> Your assignment: Starting at the line with "Before and after one commit to aien-dev/aien-architecture-mv, a" and going on through the line with "fix(zero-legacy): refuse read", reproduce each line in the records below exactly and nothing more.

> Excerpted data:
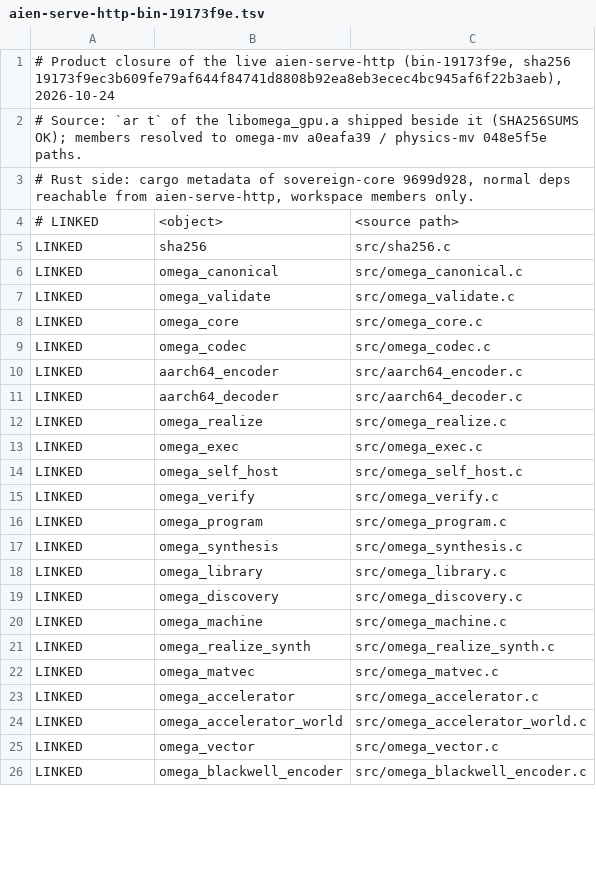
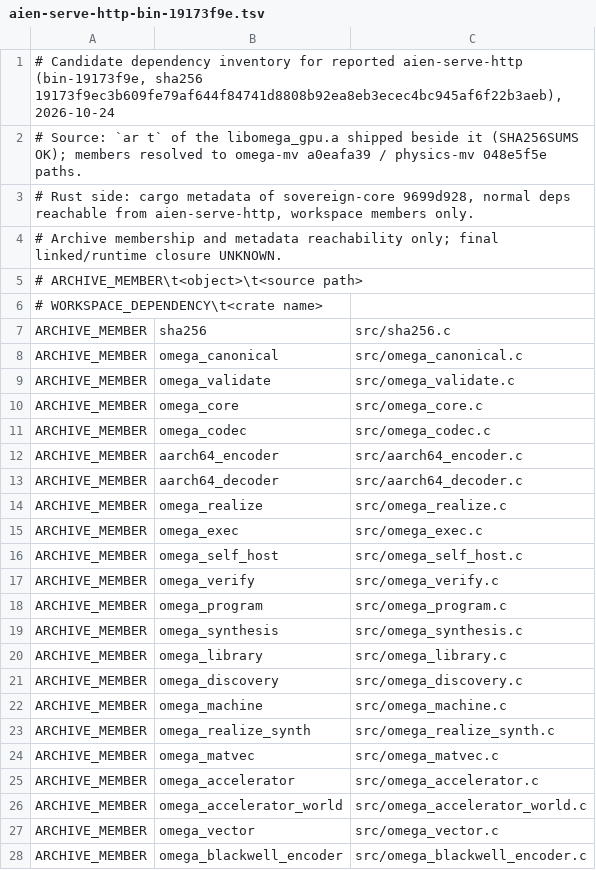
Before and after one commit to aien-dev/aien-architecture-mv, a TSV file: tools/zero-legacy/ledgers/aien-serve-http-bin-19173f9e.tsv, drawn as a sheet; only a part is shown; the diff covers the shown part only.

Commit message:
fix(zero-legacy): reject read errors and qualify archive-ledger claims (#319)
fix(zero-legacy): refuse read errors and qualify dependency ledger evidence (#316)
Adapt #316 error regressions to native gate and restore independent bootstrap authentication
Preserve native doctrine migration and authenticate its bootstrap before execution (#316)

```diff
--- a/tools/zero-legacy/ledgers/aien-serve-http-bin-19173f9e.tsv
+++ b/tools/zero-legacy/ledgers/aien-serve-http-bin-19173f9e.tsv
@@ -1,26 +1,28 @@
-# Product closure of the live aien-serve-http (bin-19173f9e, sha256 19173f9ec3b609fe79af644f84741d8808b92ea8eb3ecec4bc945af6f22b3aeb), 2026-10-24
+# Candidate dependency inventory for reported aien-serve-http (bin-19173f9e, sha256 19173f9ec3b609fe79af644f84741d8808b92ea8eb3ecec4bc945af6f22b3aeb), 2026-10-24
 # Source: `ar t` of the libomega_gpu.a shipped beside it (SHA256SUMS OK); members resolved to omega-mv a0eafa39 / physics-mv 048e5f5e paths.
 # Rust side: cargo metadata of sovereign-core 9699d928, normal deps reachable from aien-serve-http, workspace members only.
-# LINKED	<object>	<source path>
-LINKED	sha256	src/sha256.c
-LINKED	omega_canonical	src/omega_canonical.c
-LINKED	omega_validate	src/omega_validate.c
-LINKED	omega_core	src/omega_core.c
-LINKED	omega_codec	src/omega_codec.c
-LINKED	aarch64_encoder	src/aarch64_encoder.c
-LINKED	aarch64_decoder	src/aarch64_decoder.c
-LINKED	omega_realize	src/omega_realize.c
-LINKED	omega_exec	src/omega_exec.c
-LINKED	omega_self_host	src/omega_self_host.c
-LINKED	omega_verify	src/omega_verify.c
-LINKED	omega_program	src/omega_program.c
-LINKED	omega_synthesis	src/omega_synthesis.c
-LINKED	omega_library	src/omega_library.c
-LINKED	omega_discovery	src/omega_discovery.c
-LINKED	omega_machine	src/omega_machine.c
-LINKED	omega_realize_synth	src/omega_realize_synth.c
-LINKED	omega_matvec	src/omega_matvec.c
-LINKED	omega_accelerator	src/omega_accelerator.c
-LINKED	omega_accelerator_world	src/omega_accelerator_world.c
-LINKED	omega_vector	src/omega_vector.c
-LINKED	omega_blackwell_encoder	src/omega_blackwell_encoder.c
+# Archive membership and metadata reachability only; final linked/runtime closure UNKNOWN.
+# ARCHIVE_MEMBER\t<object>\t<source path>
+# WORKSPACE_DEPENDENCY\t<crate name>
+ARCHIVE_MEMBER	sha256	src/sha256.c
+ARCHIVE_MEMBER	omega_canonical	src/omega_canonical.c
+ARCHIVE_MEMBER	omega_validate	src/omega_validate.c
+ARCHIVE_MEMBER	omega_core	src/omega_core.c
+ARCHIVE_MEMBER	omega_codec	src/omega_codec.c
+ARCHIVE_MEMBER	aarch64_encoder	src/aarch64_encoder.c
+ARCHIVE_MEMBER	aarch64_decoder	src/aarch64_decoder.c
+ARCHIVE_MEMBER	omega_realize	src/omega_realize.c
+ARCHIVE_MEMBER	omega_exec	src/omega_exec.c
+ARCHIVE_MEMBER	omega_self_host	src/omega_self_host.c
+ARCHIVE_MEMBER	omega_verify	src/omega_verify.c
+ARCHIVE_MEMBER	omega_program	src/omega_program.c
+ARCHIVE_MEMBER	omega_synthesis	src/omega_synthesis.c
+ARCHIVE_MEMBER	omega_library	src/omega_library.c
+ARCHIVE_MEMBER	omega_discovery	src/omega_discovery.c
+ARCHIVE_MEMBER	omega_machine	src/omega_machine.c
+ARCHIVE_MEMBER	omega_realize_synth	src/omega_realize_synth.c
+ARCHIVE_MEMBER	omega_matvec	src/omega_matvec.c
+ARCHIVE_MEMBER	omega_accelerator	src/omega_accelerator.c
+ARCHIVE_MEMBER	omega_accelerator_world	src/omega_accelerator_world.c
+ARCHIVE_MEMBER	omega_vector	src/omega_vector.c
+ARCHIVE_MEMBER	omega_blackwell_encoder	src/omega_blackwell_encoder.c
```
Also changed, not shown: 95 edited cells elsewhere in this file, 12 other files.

...

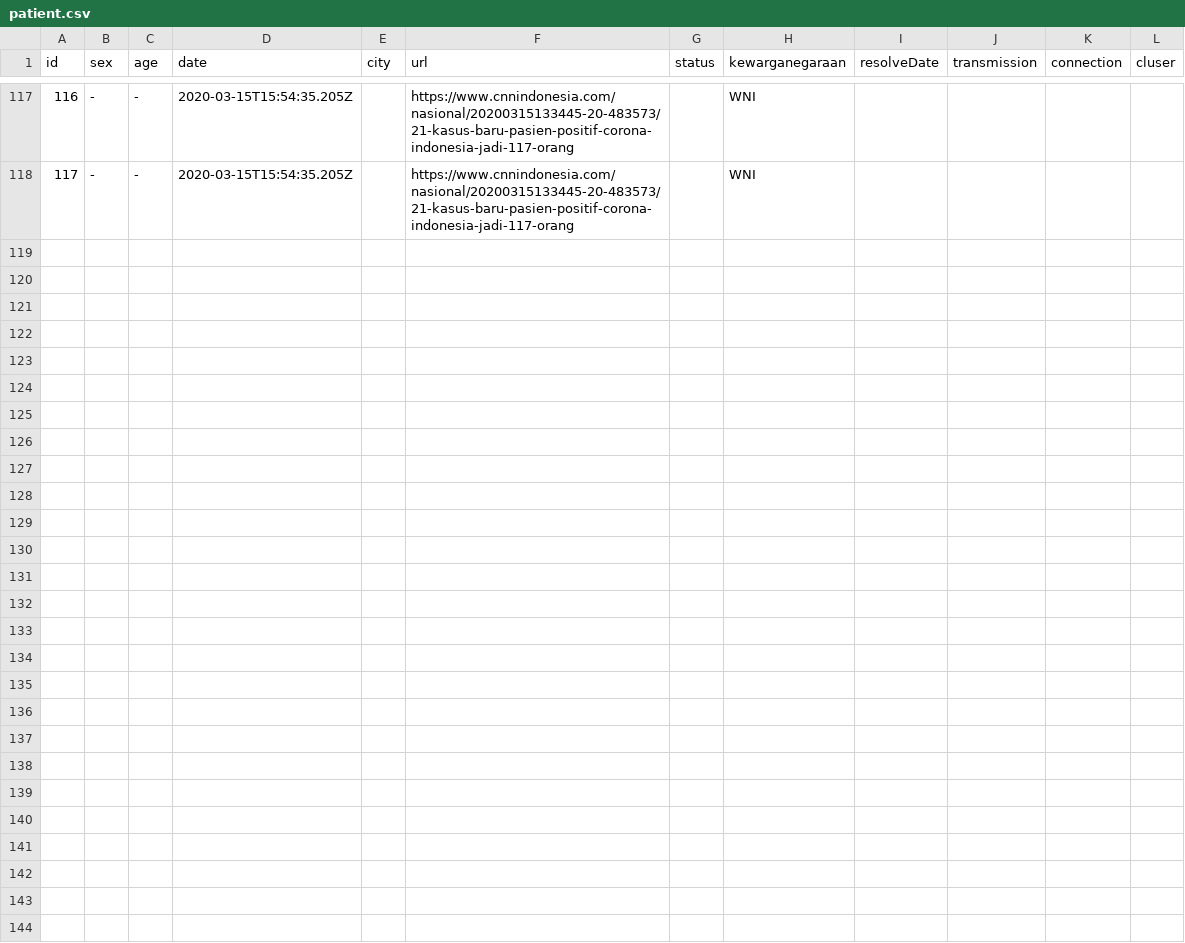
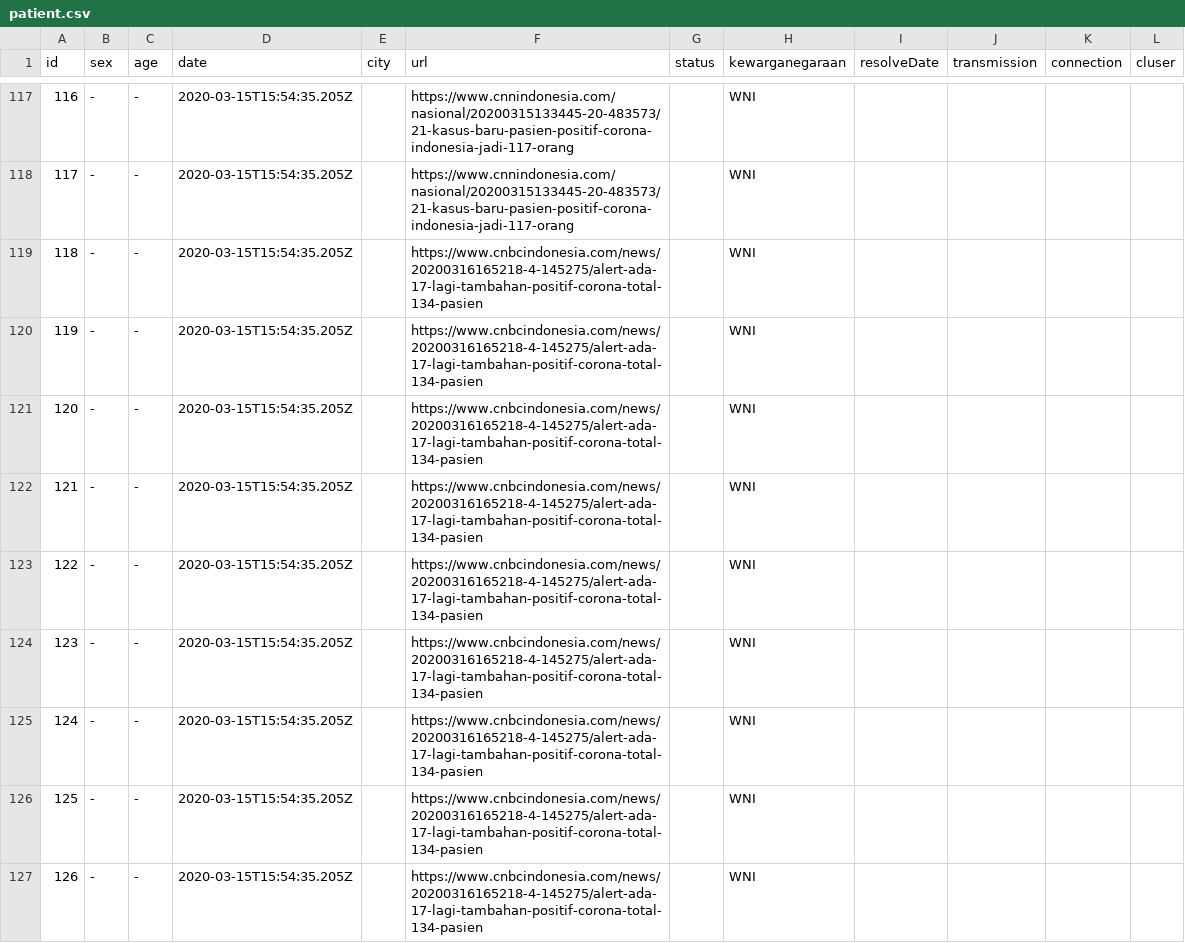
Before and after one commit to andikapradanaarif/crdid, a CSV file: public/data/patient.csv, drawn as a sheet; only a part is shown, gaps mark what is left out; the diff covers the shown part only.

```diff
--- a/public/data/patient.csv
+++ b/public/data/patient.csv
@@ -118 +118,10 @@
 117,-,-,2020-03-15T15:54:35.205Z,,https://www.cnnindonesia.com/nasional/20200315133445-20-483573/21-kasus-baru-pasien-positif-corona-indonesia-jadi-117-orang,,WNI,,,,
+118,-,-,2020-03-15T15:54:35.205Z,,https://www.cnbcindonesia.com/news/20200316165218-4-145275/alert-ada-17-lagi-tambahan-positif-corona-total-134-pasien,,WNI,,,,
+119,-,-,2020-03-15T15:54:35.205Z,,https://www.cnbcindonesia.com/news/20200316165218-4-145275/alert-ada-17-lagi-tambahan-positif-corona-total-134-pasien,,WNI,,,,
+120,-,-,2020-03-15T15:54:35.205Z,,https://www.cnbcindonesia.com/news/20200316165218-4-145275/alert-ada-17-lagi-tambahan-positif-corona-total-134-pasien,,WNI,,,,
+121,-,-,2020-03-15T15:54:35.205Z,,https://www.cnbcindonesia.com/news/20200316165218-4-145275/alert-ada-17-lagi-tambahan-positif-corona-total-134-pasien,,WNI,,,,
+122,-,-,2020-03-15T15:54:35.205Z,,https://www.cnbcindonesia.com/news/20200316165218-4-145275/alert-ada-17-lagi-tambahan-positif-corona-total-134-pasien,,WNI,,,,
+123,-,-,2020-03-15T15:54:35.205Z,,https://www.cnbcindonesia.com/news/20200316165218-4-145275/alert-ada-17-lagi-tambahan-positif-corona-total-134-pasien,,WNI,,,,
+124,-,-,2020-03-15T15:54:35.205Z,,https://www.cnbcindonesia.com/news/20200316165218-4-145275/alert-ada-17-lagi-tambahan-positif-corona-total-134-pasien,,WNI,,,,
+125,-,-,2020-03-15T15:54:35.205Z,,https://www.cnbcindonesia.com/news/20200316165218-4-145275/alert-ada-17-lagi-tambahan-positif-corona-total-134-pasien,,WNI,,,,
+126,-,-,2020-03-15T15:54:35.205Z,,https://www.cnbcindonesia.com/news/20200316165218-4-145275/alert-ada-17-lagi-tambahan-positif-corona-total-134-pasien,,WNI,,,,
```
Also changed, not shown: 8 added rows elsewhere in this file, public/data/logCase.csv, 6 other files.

> Exercise output:
Before and after one commit to aien-dev/aien-architecture-mv, a TSV file: tools/zero-legacy/ledgers/aien-serve-http-bin-19173f9e.tsv, drawn as a sheet; only a part is shown; the diff covers the shown part only.

Commit message:
fix(zero-legacy): reject read errors and qualify archive-ledger claims (#319)
fix(zero-legacy): refuse read errors and qualify dependency ledger evidence (#316)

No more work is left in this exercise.